Description of the task →
Only the lines from the one that contains "Update main.scss" through the last line of the records should appear, each printed exactly as it is.

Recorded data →
....................

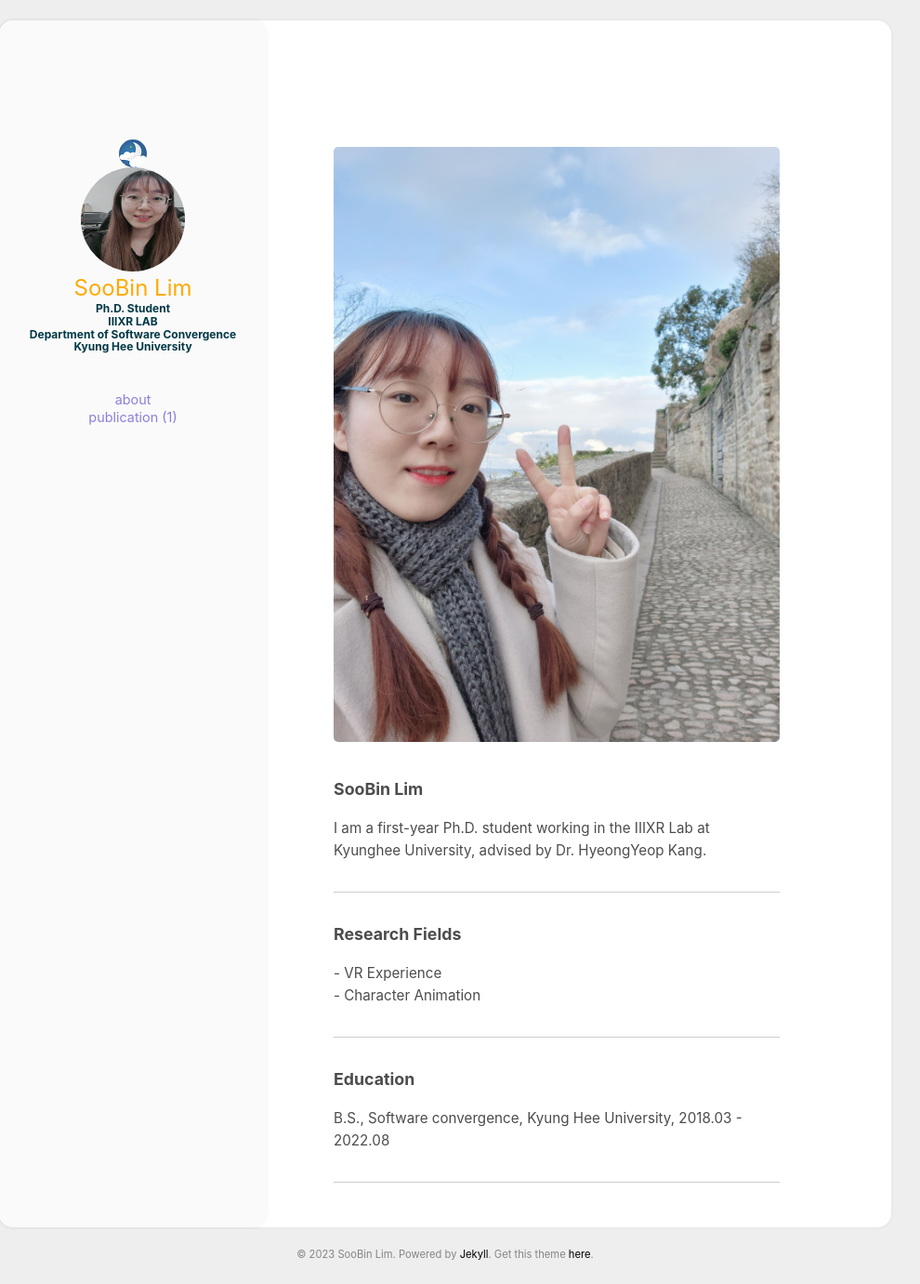
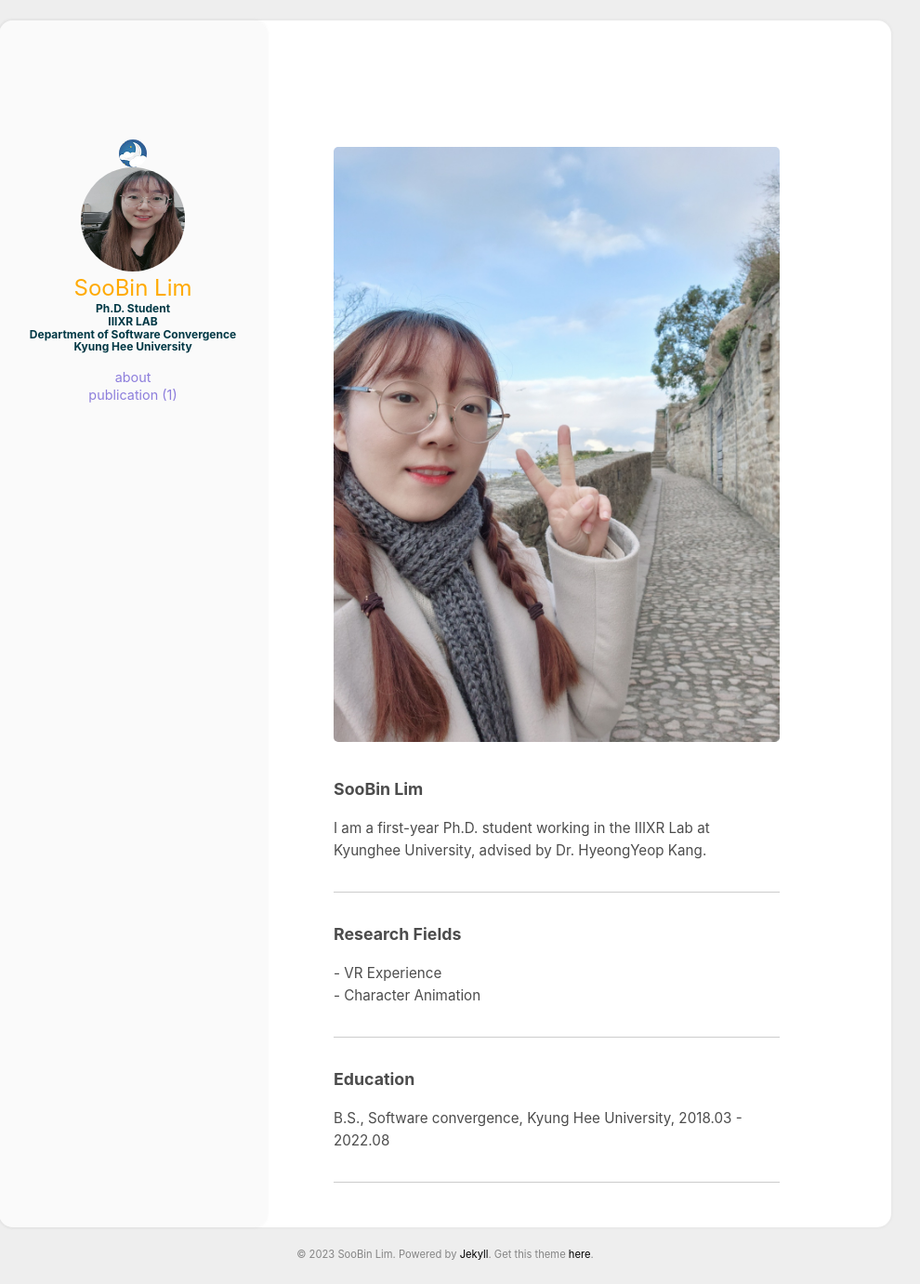
Before and after one commit to dnpcs12/dnpcs.github.io, a Jekyll site: the page built from aboutme.html, in a window 1280 px wide. Shown: the whole page at 93% size, without its empty margins (161-1151 px from the left). Built offline with Jekyll 4.4.1, drawn with Linux system fonts in a browser that asks for light colours.

Commit message:
Update main.scss

```diff
--- a/assets/css/main.scss
+++ b/assets/css/main.scss
@@ -354,7 +354,6 @@ img {
 .header_job {
     display: block;
     margin-top: .1rem;
-    margin-bottom: 30pt;
     color: var(--job_font);
     font-size: 0.75em;
     font-weight: 700;
```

....................

Response →
Update main.scss

```diff
--- a/assets/css/main.scss
+++ b/assets/css/main.scss
@@ -354,7 +354,6 @@ img {
 .header_job {
     display: block;
     margin-top: .1rem;
-    margin-bottom: 30pt;
     color: var(--job_font);
     font-size: 0.75em;
     font-weight: 700;
```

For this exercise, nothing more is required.